For years, Kansas University researcher Paul Atchley’s studies have pointed to the dangers of texting and talking on a cell phone while driving.
So, when Atchley latest research revealed that talking on a cell phone can actually cause drivers to perform better at the end of long trips, he wasn’t quite sure what to make of it.
“I had some trepidation in getting the message out that sometimes it’s OK to talk and drive,” Atchley said. “But, as a scientist you report the data, even if it is something you are not completely comfortable with.”
Atchley, an associate professor of psychology, adds some rather significant caveats to his findings. For starters, people should never talk on a cell phone if they can avoid it. And, the best thing to do when fatigued is to pull the car over and get some rest.
But when stopping isn’t an option, talking on a cell phone at the end of a drive can cause people to be more attentive to what is happening around them.
Atchley’s research - which is being published in next month’s issue of Human Factors: The Journal of the Human Factors and Ergonomics Society - has caused a bit of a controversy.
“It’s a message that people want to hear and a message that people don’t want to hear,” he said.
KU graduate student Mark Chan co-authored the study. The two measured the attention levels of 45 students while they simulated driving on what Atchley called the world’s most boring video game.
For 30 minutes, students drove a car on a straight stretch of highway similar to the mind-numbing drive on Interstate 70 through western Kansas. During that time, they had to stay within the lanes, steer clear of intruding cars, avoid radical maneuvers and remember road signs.
Students who talked on the phone the entire time didn’t perform as safely as others in the group. However, students who talked on the phone for the last five minutes of the drive improved their performance level to where they were at the beginning of the exercise.
The students used hands-free headsets to talk and played word games with the other person on the phone.
“The key thing is keeping the mind engaged,” Atchley said.
Tricks such as listening to the radio or a book on tape, aren’t as effective because the brain can quickly tune them out and they don’t require the driver to interact like a phone conversation would.
One side note, Atchley said the NPR radio show “This American Life” has proven to work well because the one-hour broadcast is broken up in several acts and has different narrators. Those changes keep drivers engaged and attentive.

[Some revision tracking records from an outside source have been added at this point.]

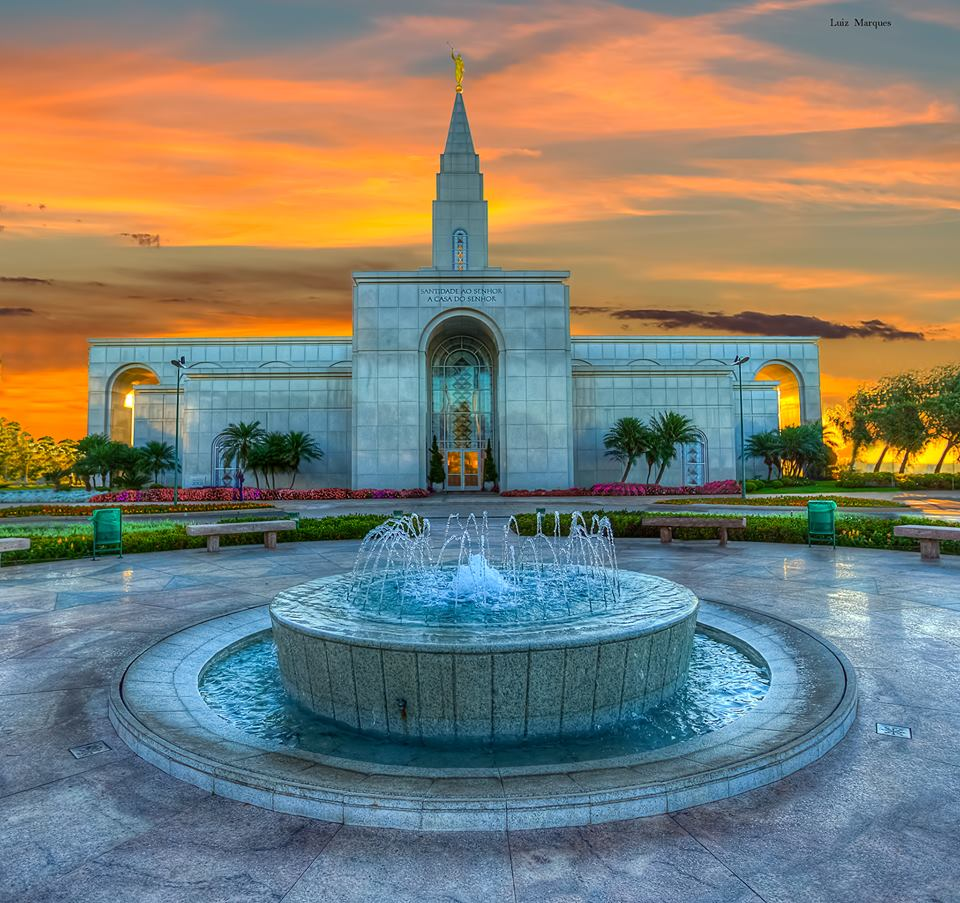
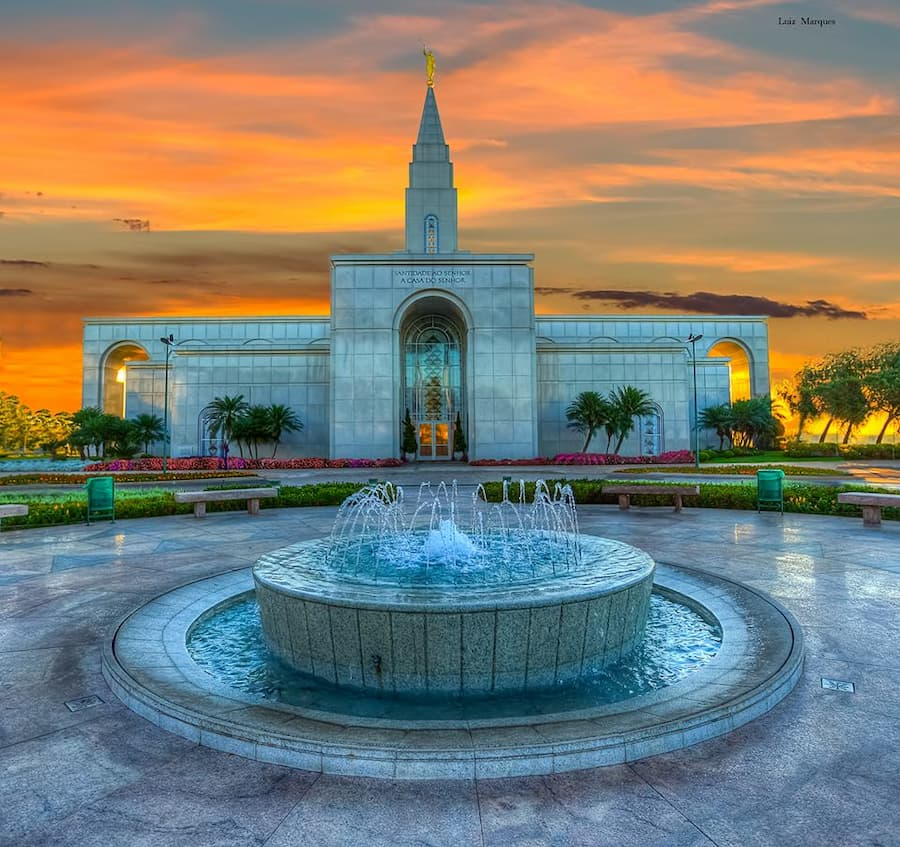
W02 Assignment: Picture Album

Changed region(s): [[0.9644, 0.4604, 0.9956, 0.4911], [0.4044, 0.5832, 0.4356, 0.6139]]

diff --git a/temples.html b/temples.html
@@ -7,7 +7,7 @@
 
     <title>Temple Album</title>
 
-    <meta name="description" content="A responsive picture album of temples.">
+    <meta name="description" content="Beautiful pictures album of temples of the Church of Jesus Christ of Latter-day Saints.">
 
     <link rel="preconnect" href="https://fonts.googleapis.com">
 
@@ -20,6 +20,8 @@
     <link rel="stylesheet" href="styles/temples-large.css">
 
     <script src="scripts/temples.js" defer></script>
+
+    <meta name="author" content="Rafael Oliveira de Lima">
 
 </head>
 <body>
@@ -60,7 +62,7 @@
             </figure>
             <figure>
 
-                <img src="images/images/parisfrancetemple2056main.jpg" alt="Paris France Temple" loading="lazy" width="400" height="250">
+                <img src="images/images/parisfrancetemple2056main (1).jpg" alt="Paris France Temple" loading="lazy" width="400" height="250">
                 <figcaption>Paris France</figcaption>
             </figure>
 
@@ -70,7 +72,7 @@
             </figure>
 
             <figure>
-                <img src="images/images/SaoPauloBrazilTemple1.jpg" alt="Sao Paulo Brazil Temple" loading="lazy" width="400" height="250">
+                <img src="images/images/saopaulotemple1.jpg" alt="Sao Paulo Brazil Temple" loading="lazy" width="400" height="250">
                 <figcaption>Sao Paulo Brazil</figcaption>
             </figure>
             
@@ -80,7 +82,7 @@
             </figure>
 
             <figure>
-                <img src="images/images/TemploFortalezaEXT4WEB.png" alt="Fortaleza Brazil Temple" loading="lazy" width="400" height="250">
+                <img src="images/images/templofortaleza.jpg" alt="Fortaleza Brazil Temple" loading="lazy" width="400" height="250">
                 <figcaption> Fortaleza Brazil</figcaption>
             </figure>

With 62,000 crashes occurring every year because of driver fatigue or failure to sustain attention, Atchley said the research area is an important one.
“On a long drive that is pretty boring, you start to space out, lose attention and it becomes less safe,” he said.